User interface change data
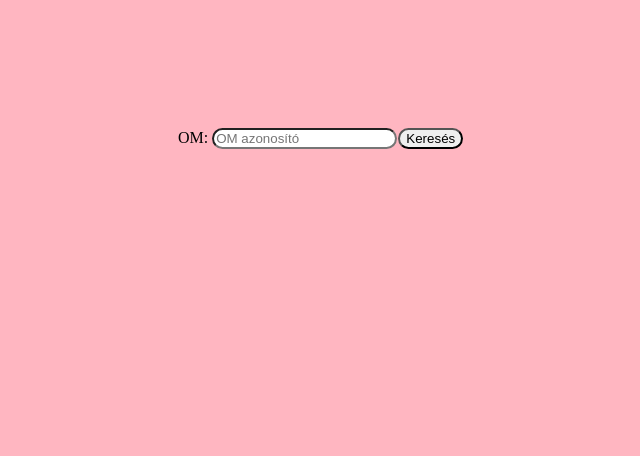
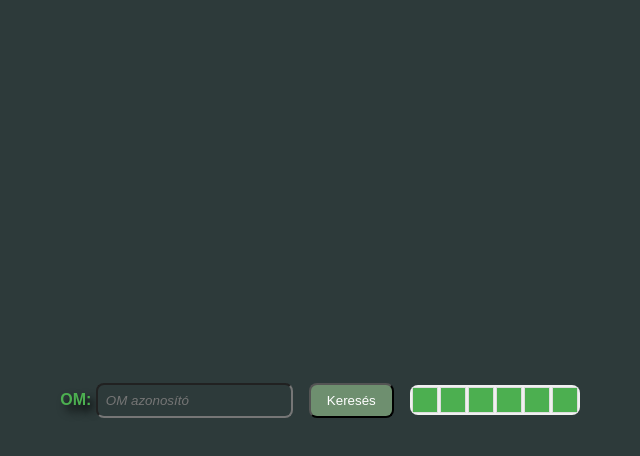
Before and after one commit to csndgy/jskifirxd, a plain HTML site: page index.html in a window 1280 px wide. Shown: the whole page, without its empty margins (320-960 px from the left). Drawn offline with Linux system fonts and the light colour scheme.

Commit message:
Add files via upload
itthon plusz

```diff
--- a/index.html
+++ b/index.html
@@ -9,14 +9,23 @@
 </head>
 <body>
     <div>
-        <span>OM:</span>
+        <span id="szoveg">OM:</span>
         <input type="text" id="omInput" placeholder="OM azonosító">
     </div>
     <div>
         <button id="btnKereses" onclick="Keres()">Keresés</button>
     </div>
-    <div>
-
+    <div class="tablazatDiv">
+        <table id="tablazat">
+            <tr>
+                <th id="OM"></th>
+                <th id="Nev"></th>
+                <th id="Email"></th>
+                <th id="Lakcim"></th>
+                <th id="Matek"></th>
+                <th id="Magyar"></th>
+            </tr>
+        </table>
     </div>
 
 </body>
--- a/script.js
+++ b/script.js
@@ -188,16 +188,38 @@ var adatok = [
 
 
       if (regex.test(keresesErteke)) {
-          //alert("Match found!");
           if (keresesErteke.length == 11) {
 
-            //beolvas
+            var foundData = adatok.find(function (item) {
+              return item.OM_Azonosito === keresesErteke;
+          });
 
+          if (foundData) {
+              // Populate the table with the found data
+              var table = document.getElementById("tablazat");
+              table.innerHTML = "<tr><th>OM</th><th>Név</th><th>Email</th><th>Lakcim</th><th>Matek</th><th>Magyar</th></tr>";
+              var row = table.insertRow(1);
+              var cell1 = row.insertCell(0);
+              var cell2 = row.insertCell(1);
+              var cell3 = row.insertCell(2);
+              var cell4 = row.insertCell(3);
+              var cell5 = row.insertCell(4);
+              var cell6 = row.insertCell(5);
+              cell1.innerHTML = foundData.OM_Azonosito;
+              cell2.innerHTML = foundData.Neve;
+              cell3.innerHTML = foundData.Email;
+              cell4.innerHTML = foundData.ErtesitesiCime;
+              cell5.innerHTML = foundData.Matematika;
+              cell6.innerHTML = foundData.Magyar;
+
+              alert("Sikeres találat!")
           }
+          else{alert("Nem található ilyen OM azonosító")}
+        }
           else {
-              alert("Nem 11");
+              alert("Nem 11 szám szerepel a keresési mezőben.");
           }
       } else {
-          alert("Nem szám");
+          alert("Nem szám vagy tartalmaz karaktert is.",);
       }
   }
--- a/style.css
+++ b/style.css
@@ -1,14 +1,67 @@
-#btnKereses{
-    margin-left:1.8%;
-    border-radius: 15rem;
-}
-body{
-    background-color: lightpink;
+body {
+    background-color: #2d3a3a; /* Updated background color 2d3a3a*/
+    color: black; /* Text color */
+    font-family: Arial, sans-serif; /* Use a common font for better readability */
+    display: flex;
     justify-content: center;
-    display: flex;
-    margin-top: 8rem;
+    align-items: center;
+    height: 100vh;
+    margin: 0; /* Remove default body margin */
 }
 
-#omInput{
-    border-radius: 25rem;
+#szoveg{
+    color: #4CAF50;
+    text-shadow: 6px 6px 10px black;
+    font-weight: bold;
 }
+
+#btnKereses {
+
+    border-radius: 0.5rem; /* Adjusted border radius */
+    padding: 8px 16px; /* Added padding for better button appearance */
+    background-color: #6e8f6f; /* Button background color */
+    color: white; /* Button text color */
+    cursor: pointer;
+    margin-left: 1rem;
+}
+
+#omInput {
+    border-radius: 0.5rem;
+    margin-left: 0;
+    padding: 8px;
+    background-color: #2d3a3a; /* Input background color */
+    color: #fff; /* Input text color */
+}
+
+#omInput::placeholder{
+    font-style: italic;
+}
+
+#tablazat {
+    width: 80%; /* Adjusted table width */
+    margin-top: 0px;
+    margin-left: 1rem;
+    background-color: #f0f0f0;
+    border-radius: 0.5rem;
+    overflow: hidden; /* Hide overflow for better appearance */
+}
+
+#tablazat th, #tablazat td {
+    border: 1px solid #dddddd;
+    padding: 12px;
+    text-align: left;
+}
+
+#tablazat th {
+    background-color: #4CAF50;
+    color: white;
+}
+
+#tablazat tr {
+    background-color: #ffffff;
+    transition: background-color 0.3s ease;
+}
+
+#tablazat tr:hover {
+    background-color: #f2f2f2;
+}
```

* * *

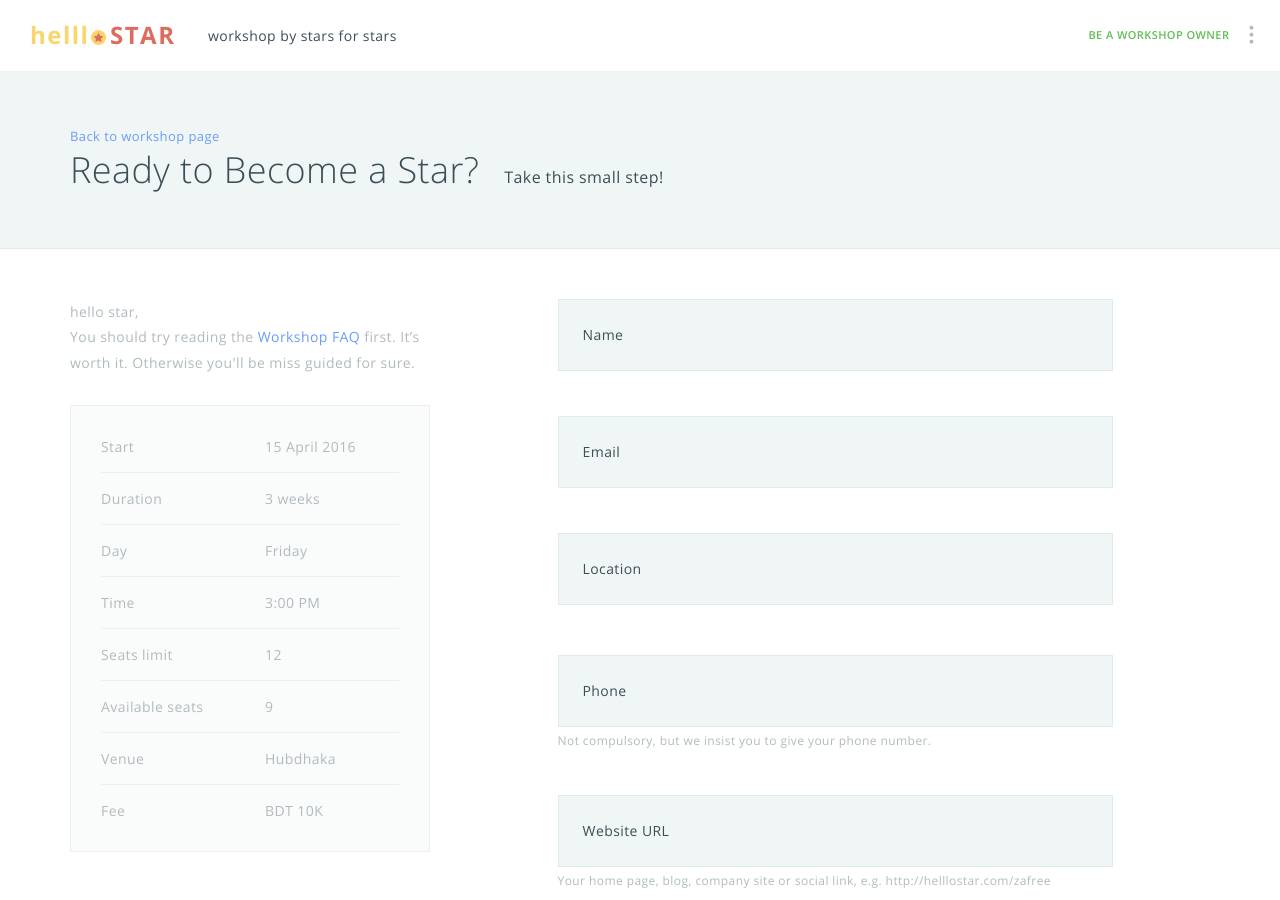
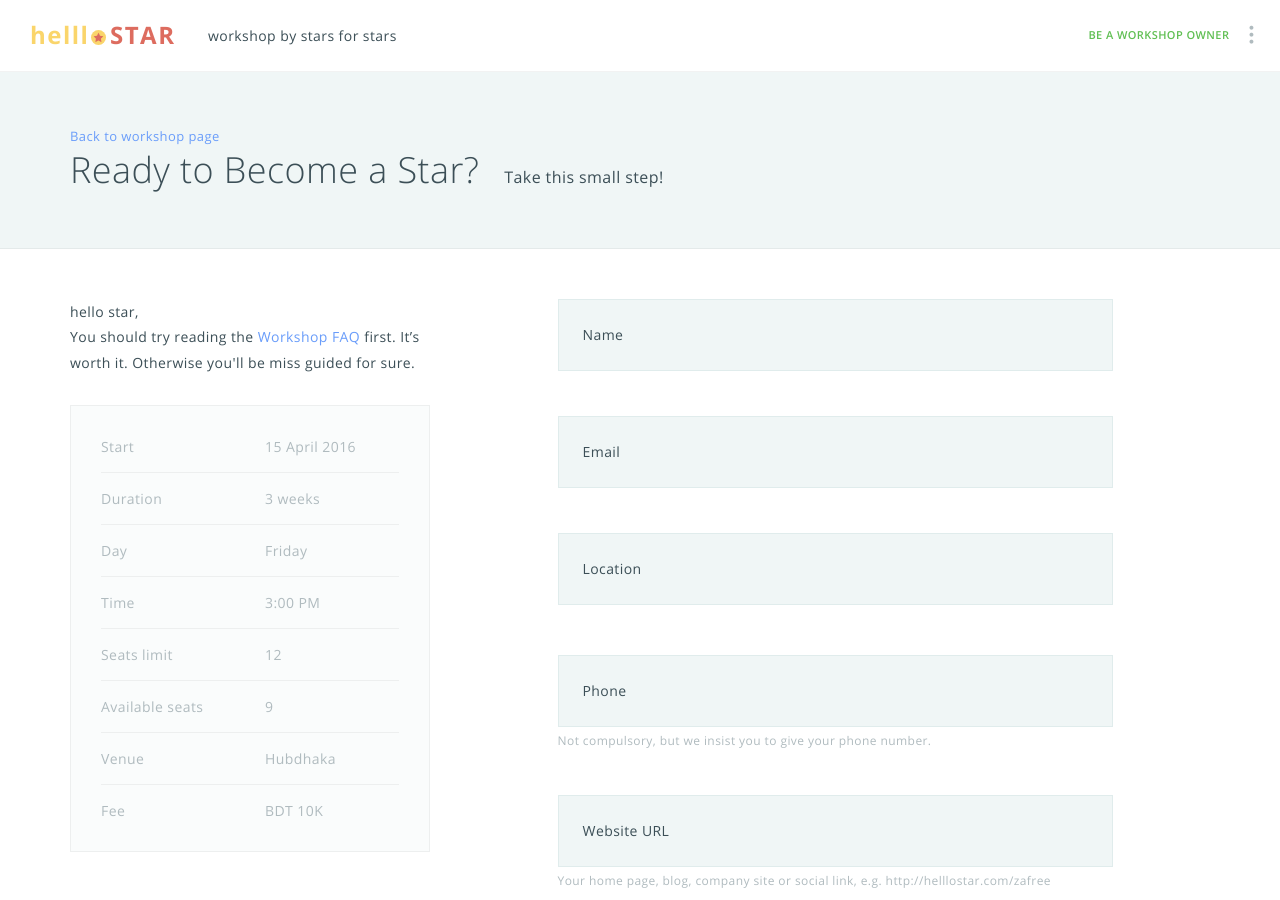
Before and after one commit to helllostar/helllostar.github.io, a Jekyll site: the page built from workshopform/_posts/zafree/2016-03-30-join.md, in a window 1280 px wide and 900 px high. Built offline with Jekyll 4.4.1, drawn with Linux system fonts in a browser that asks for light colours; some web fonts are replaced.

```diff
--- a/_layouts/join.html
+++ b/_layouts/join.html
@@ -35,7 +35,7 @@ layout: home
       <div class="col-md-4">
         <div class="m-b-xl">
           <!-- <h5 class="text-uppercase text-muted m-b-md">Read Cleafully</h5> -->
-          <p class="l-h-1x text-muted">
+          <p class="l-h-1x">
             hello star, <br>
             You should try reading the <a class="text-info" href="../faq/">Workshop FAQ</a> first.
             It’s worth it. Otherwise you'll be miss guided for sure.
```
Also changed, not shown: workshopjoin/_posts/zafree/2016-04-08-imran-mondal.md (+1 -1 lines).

BRIEF:
Search the records for the string "offline", and copy every line that holds it.

YOUR RESPONSE:
Before and after one commit to csndgy/jskifirxd, a plain HTML site: page index.html in a window 1280 px wide. Shown: the whole page, without its empty margins (320-960 px from the left). Drawn offline with Linux system fonts and the light colour scheme.
Before and after one commit to helllostar/helllostar.github.io, a Jekyll site: the page built from workshopform/_posts/zafree/2016-03-30-join.md, in a window 1280 px wide and 900 px high. Built offline with Jekyll 4.4.1, drawn with Linux system fonts in a browser that asks for light colours; some web fonts are replaced.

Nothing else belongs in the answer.